Exercise description: Ignoring the pictures, repeat every entry below exactly as it appears.

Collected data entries
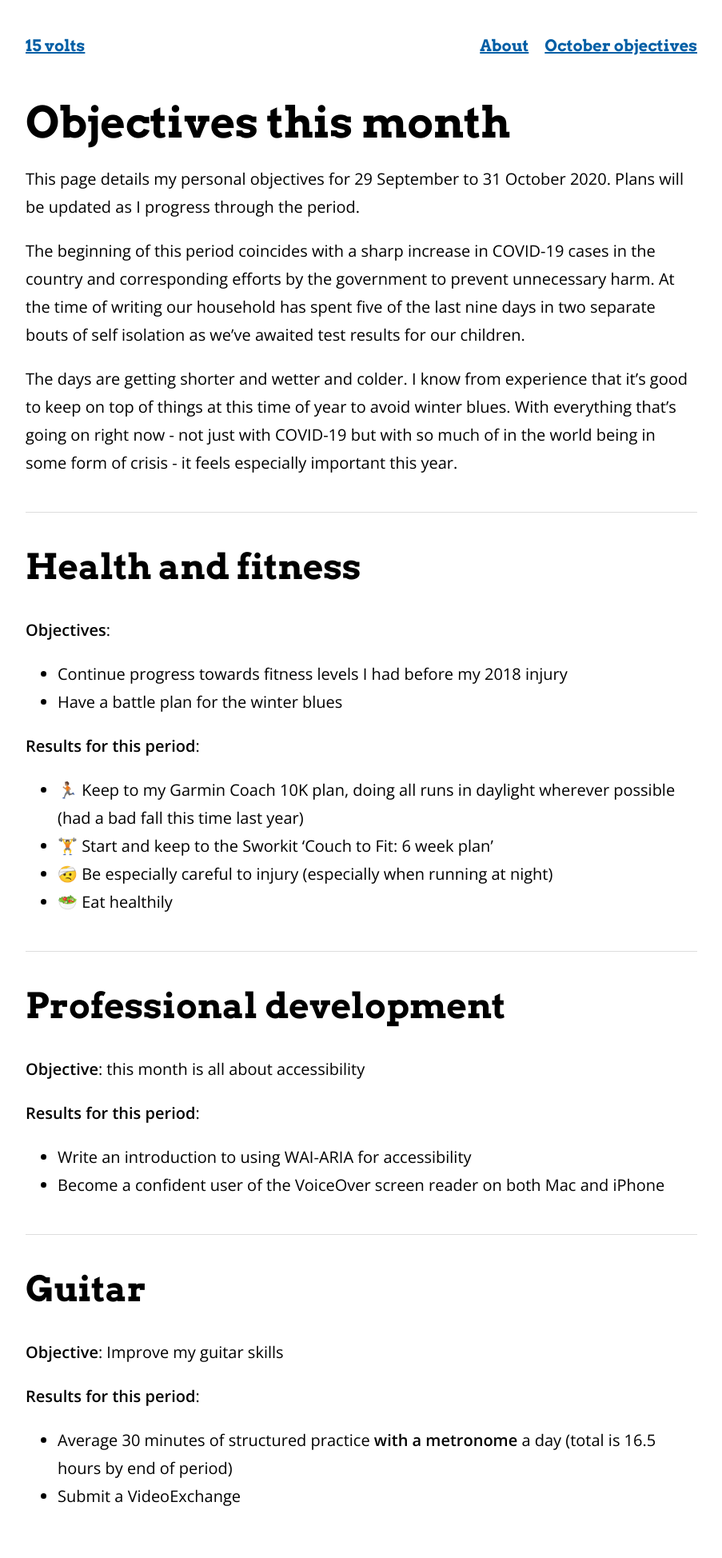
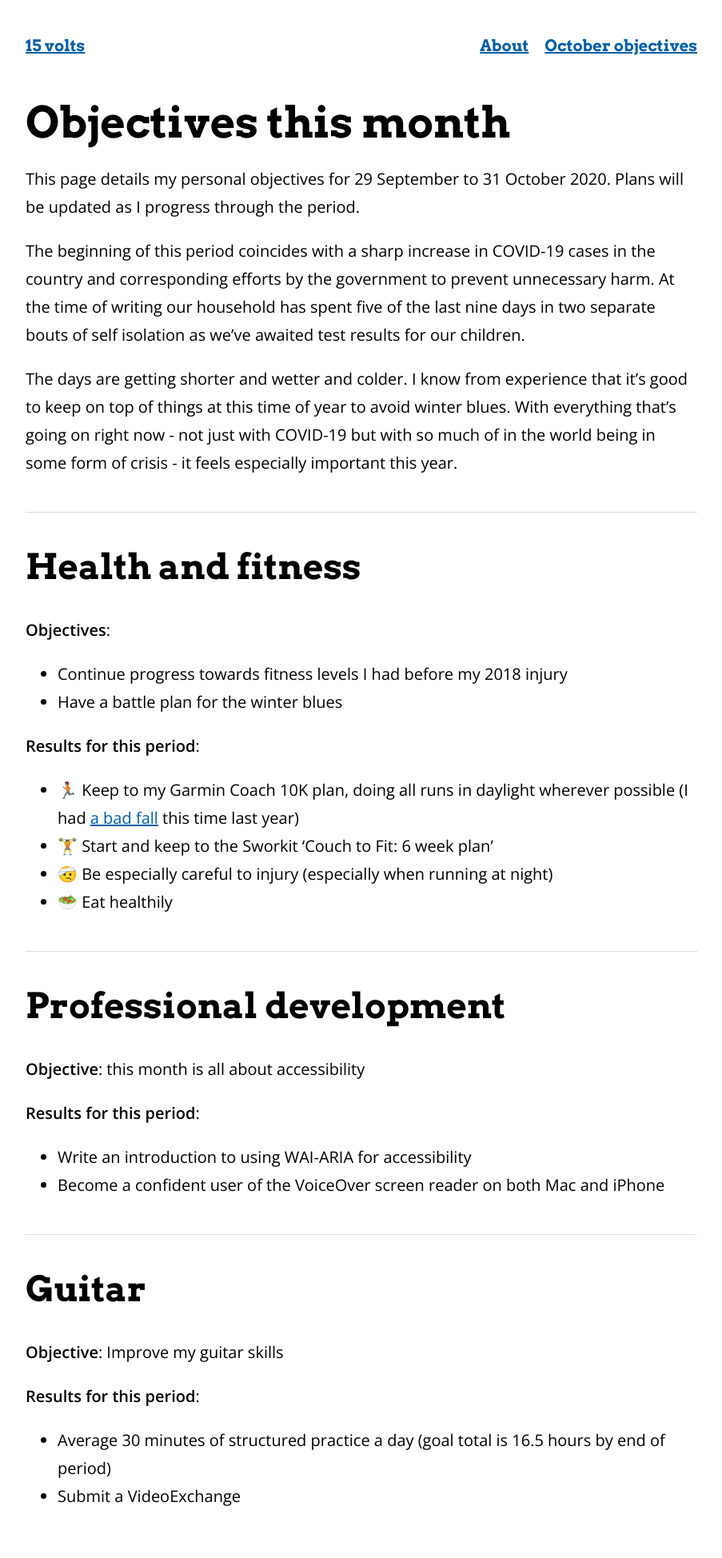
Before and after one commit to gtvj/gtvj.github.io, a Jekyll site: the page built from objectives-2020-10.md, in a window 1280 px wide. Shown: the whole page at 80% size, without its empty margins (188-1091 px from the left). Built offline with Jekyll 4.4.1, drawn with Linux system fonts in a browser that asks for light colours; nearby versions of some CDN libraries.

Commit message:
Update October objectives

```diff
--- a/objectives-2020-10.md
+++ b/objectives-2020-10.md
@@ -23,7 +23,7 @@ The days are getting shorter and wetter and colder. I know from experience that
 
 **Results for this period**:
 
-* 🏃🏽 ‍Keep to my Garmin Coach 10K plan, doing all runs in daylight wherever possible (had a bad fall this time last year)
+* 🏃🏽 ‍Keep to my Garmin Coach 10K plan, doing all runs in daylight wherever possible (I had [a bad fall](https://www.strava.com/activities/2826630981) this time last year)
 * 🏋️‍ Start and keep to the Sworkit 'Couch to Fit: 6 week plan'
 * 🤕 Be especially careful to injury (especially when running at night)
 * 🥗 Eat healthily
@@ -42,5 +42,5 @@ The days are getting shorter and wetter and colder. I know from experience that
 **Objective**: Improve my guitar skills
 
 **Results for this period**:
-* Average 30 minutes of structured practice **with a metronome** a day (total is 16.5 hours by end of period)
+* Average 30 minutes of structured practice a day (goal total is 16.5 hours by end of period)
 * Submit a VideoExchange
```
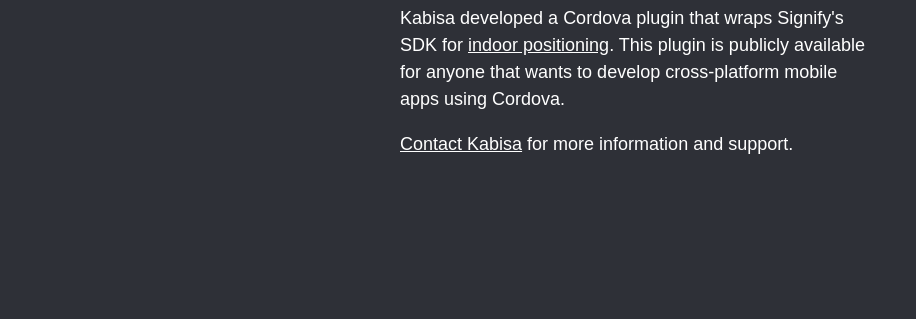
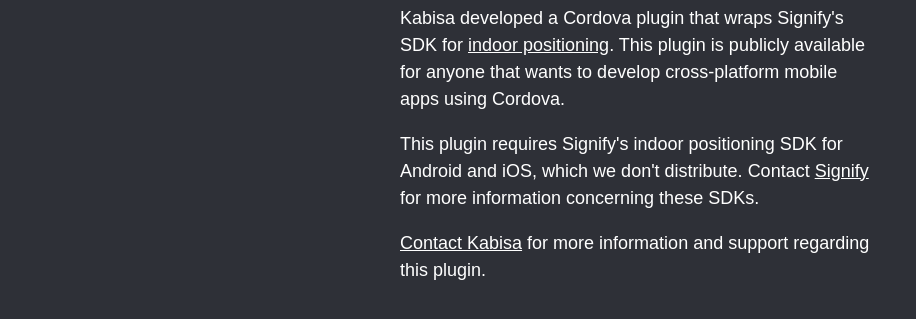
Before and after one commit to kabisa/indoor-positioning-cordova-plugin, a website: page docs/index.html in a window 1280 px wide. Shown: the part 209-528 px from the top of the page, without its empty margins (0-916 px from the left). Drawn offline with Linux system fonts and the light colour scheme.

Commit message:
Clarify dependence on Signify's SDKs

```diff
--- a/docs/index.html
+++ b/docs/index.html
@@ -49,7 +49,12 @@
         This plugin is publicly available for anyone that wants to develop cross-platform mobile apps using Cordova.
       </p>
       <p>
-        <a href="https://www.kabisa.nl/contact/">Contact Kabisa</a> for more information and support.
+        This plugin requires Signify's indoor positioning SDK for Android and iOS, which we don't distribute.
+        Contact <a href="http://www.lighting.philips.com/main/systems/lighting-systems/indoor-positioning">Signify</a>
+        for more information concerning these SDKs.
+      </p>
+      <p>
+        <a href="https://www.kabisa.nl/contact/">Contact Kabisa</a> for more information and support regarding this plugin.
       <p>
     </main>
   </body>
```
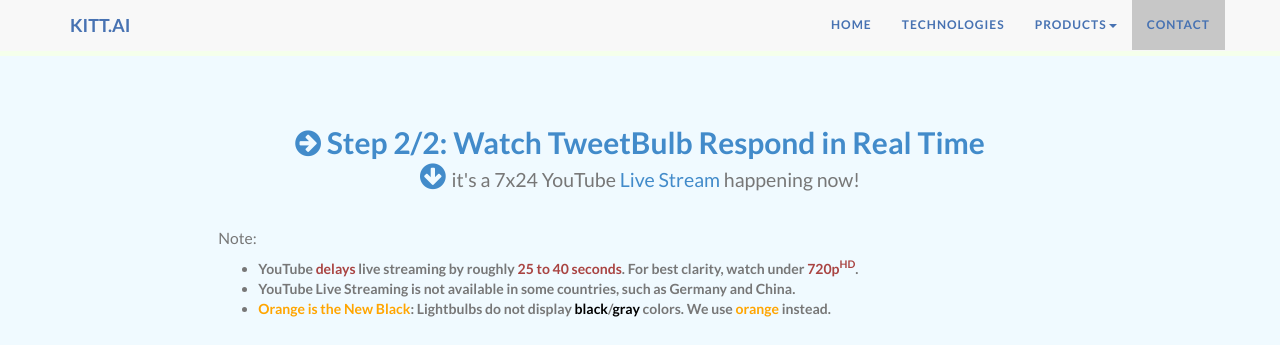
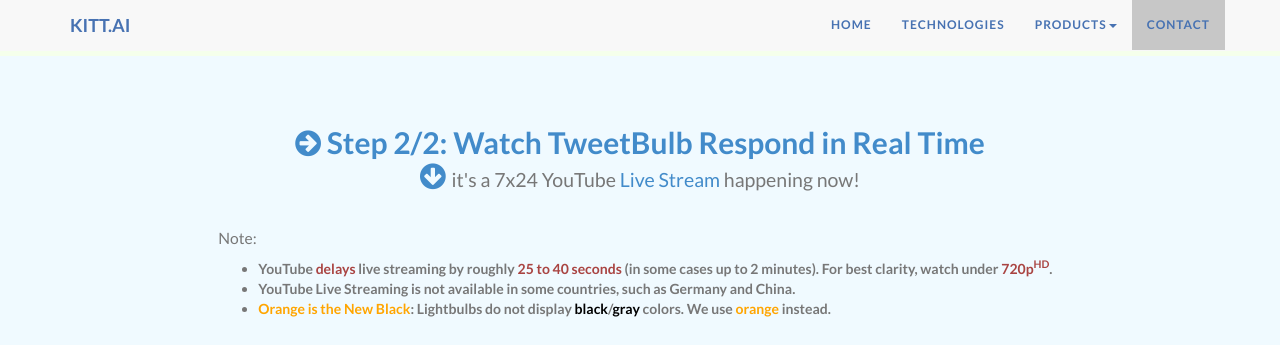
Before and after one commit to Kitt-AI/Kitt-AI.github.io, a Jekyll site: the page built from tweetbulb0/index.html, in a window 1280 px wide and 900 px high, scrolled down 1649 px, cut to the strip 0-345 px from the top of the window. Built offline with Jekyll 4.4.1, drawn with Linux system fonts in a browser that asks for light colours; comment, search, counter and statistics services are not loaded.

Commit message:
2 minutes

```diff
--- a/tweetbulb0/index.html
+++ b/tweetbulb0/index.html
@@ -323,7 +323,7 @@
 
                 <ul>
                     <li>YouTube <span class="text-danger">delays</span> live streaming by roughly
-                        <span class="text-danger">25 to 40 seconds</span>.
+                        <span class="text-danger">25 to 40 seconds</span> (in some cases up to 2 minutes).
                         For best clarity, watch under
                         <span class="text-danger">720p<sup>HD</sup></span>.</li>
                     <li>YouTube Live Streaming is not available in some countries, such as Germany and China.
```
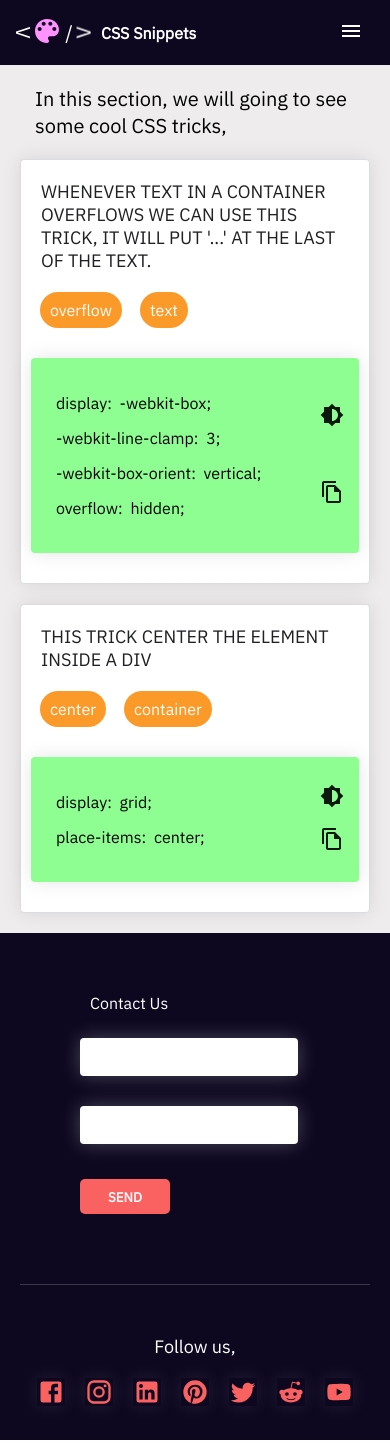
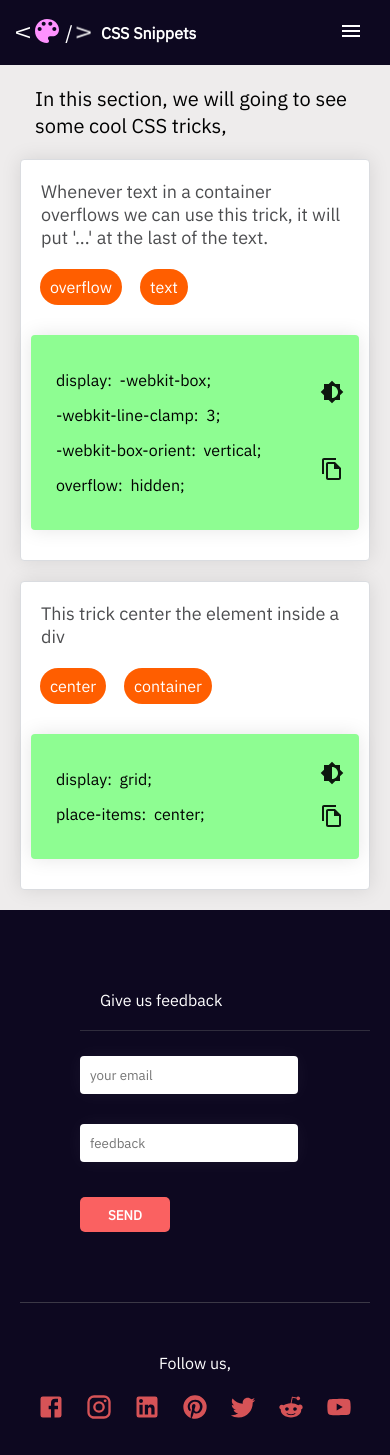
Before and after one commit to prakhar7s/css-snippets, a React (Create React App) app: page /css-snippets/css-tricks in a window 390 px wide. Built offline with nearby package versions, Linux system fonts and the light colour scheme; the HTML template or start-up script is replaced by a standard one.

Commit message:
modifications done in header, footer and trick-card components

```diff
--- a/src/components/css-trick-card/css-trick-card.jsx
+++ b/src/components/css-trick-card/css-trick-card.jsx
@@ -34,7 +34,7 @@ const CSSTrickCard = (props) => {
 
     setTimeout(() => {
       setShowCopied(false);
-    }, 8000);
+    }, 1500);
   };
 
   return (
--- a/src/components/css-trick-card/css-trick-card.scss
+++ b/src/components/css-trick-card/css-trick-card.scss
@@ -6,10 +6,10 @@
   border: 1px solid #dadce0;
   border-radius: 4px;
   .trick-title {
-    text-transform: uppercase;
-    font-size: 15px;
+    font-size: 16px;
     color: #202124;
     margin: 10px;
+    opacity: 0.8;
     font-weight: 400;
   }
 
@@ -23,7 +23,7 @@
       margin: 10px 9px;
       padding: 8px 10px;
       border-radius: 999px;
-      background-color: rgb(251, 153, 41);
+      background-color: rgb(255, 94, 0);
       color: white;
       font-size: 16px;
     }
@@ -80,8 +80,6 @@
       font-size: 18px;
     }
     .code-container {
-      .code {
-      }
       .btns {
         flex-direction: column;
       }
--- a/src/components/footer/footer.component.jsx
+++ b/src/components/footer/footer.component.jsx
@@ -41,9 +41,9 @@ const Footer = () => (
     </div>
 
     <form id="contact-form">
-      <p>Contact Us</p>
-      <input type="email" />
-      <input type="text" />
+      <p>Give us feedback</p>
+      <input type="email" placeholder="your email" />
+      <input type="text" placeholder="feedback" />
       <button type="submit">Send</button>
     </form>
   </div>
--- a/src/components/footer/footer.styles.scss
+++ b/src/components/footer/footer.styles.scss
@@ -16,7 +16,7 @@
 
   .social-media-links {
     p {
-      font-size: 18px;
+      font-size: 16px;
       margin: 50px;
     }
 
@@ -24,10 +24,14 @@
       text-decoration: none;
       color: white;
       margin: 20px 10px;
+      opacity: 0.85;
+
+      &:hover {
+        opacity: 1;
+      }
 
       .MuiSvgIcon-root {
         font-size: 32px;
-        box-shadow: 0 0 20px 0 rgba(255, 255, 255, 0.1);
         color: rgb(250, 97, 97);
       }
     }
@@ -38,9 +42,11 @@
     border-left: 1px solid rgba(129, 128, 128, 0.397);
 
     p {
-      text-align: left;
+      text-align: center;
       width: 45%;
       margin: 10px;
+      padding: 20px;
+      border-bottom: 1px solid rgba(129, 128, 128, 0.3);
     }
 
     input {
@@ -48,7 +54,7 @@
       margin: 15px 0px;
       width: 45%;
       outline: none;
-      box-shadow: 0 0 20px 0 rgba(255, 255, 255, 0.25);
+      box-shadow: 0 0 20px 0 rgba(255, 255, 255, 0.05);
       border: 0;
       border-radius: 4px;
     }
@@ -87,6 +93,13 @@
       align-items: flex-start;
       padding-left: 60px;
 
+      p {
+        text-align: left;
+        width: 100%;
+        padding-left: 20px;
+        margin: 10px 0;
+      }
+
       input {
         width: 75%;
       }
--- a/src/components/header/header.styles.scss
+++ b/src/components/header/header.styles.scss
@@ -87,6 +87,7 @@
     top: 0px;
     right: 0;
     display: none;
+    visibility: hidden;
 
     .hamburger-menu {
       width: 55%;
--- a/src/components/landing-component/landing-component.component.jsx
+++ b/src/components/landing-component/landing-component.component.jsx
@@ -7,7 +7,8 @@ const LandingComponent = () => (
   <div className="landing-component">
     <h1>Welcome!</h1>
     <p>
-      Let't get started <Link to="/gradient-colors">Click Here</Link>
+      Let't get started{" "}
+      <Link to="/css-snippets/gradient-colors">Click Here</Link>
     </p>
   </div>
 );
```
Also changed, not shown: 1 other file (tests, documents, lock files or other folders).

Your solution:
Before and after one commit to gtvj/gtvj.github.io, a Jekyll site: the page built from objectives-2020-10.md, in a window 1280 px wide. Shown: the whole page at 80% size, without its empty margins (188-1091 px from the left). Built offline with Jekyll 4.4.1, drawn with Linux system fonts in a browser that asks for light colours; nearby versions of some CDN libraries.

Commit message:
Update October objectives

```diff
--- a/objectives-2020-10.md
+++ b/objectives-2020-10.md
@@ -23,7 +23,7 @@ The days are getting shorter and wetter and colder. I know from experience that
 
 **Results for this period**:
 
-* 🏃🏽 ‍Keep to my Garmin Coach 10K plan, doing all runs in daylight wherever possible (had a bad fall this time last year)
+* 🏃🏽 ‍Keep to my Garmin Coach 10K plan, doing all runs in daylight wherever possible (I had [a bad fall](https://www.strava.com/activities/2826630981) this time last year)
 * 🏋️‍ Start and keep to the Sworkit 'Couch to Fit: 6 week plan'
 * 🤕 Be especially careful to injury (especially when running at night)
 * 🥗 Eat healthily
@@ -42,5 +42,5 @@ The days are getting shorter and wetter and colder. I know from experience that
 **Objective**: Improve my guitar skills
 
 **Results for this period**:
-* Average 30 minutes of structured practice **with a metronome** a day (total is 16.5 hours by end of period)
+* Average 30 minutes of structured practice a day (goal total is 16.5 hours by end of period)
 * Submit a VideoExchange
```
Before and after one commit to kabisa/indoor-positioning-cordova-plugin, a website: page docs/index.html in a window 1280 px wide. Shown: the part 209-528 px from the top of the page, without its empty margins (0-916 px from the left). Drawn offline with Linux system fonts and the light colour scheme.

Commit message:
Clarify dependence on Signify's SDKs

```diff
--- a/docs/index.html
+++ b/docs/index.html
@@ -49,7 +49,12 @@
         This plugin is publicly available for anyone that wants to develop cross-platform mobile apps using Cordova.
       </p>
       <p>
-        <a href="https://www.kabisa.nl/contact/">Contact Kabisa</a> for more information and support.
+        This plugin requires Signify's indoor positioning SDK for Android and iOS, which we don't distribute.
+        Contact <a href="http://www.lighting.philips.com/main/systems/lighting-systems/indoor-positioning">Signify</a>
+        for more information concerning these SDKs.
+      </p>
+      <p>
+        <a href="https://www.kabisa.nl/contact/">Contact Kabisa</a> for more information and support regarding this plugin.
       <p>
     </main>
   </body>
```
Before and after one commit to Kitt-AI/Kitt-AI.github.io, a Jekyll site: the page built from tweetbulb0/index.html, in a window 1280 px wide and 900 px high, scrolled down 1649 px, cut to the strip 0-345 px from the top of the window. Built offline with Jekyll 4.4.1, drawn with Linux system fonts in a browser that asks for light colours; comment, search, counter and statistics services are not loaded.

Commit message:
2 minutes

```diff
--- a/tweetbulb0/index.html
+++ b/tweetbulb0/index.html
@@ -323,7 +323,7 @@
 
                 <ul>
                     <li>YouTube <span class="text-danger">delays</span> live streaming by roughly
-                        <span class="text-danger">25 to 40 seconds</span>.
+                        <span class="text-danger">25 to 40 seconds</span> (in some cases up to 2 minutes).
                         For best clarity, watch under
                         <span class="text-danger">720p<sup>HD</sup></span>.</li>
                     <li>YouTube Live Streaming is not available in some countries, such as Germany and China.
```
Before and after one commit to prakhar7s/css-snippets, a React (Create React App) app: page /css-snippets/css-tricks in a window 390 px wide. Built offline with nearby package versions, Linux system fonts and the light colour scheme; the HTML template or start-up script is replaced by a standard one.

Commit message:
modifications done in header, footer and trick-card components

```diff
--- a/src/components/css-trick-card/css-trick-card.jsx
+++ b/src/components/css-trick-card/css-trick-card.jsx
@@ -34,7 +34,7 @@ const CSSTrickCard = (props) => {
 
     setTimeout(() => {
       setShowCopied(false);
-    }, 8000);
+    }, 1500);
   };
 
   return (
--- a/src/components/css-trick-card/css-trick-card.scss
+++ b/src/components/css-trick-card/css-trick-card.scss
@@ -6,10 +6,10 @@
   border: 1px solid #dadce0;
   border-radius: 4px;
   .trick-title {
-    text-transform: uppercase;
-    font-size: 15px;
+    font-size: 16px;
     color: #202124;
     margin: 10px;
+    opacity: 0.8;
     font-weight: 400;
   }
 
@@ -23,7 +23,7 @@
       margin: 10px 9px;
       padding: 8px 10px;
       border-radius: 999px;
-      background-color: rgb(251, 153, 41);
+      background-color: rgb(255, 94, 0);
       color: white;
       font-size: 16px;
     }
@@ -80,8 +80,6 @@
       font-size: 18px;
     }
     .code-container {
-      .code {
-      }
       .btns {
         flex-direction: column;
       }
--- a/src/components/footer/footer.component.jsx
+++ b/src/components/footer/footer.component.jsx
@@ -41,9 +41,9 @@ const Footer = () => (
     </div>
 
     <form id="contact-form">
-      <p>Contact Us</p>
-      <input type="email" />
-      <input type="text" />
+      <p>Give us feedback</p>
+      <input type="email" placeholder="your email" />
+      <input type="text" placeholder="feedback" />
       <button type="submit">Send</button>
     </form>
   </div>
--- a/src/components/footer/footer.styles.scss
+++ b/src/components/footer/footer.styles.scss
@@ -16,7 +16,7 @@
 
   .social-media-links {
     p {
-      font-size: 18px;
+      font-size: 16px;
       margin: 50px;
     }
 
@@ -24,10 +24,14 @@
       text-decoration: none;
       color: white;
       margin: 20px 10px;
+      opacity: 0.85;
+
+      &:hover {
+        opacity: 1;
+      }
 
       .MuiSvgIcon-root {
         font-size: 32px;
-        box-shadow: 0 0 20px 0 rgba(255, 255, 255, 0.1);
         color: rgb(250, 97, 97);
       }
     }
@@ -38,9 +42,11 @@
     border-left: 1px solid rgba(129, 128, 128, 0.397);
 
     p {
-      text-align: left;
+      text-align: center;
       width: 45%;
       margin: 10px;
+      padding: 20px;
+      border-bottom: 1px solid rgba(129, 128, 128, 0.3);
     }
 
     input {
@@ -48,7 +54,7 @@
       margin: 15px 0px;
       width: 45%;
       outline: none;
-      box-shadow: 0 0 20px 0 rgba(255, 255, 255, 0.25);
+      box-shadow: 0 0 20px 0 rgba(255, 255, 255, 0.05);
       border: 0;
       border-radius: 4px;
     }
@@ -87,6 +93,13 @@
       align-items: flex-start;
       padding-left: 60px;
 
+      p {
+        text-align: left;
+        width: 100%;
+        padding-left: 20px;
+        margin: 10px 0;
+      }
+
       input {
         width: 75%;
       }
--- a/src/components/header/header.styles.scss
+++ b/src/components/header/header.styles.scss
@@ -87,6 +87,7 @@
     top: 0px;
     right: 0;
     display: none;
+    visibility: hidden;
 
     .hamburger-menu {
       width: 55%;
--- a/src/components/landing-component/landing-component.component.jsx
+++ b/src/components/landing-component/landing-component.component.jsx
@@ -7,7 +7,8 @@ const LandingComponent = () => (
   <div className="landing-component">
     <h1>Welcome!</h1>
     <p>
-      Let't get started <Link to="/gradient-colors">Click Here</Link>
+      Let't get started{" "}
+      <Link to="/css-snippets/gradient-colors">Click Here</Link>
     </p>
   </div>
 );
```
Also changed, not shown: 1 other file (tests, documents, lock files or other folders).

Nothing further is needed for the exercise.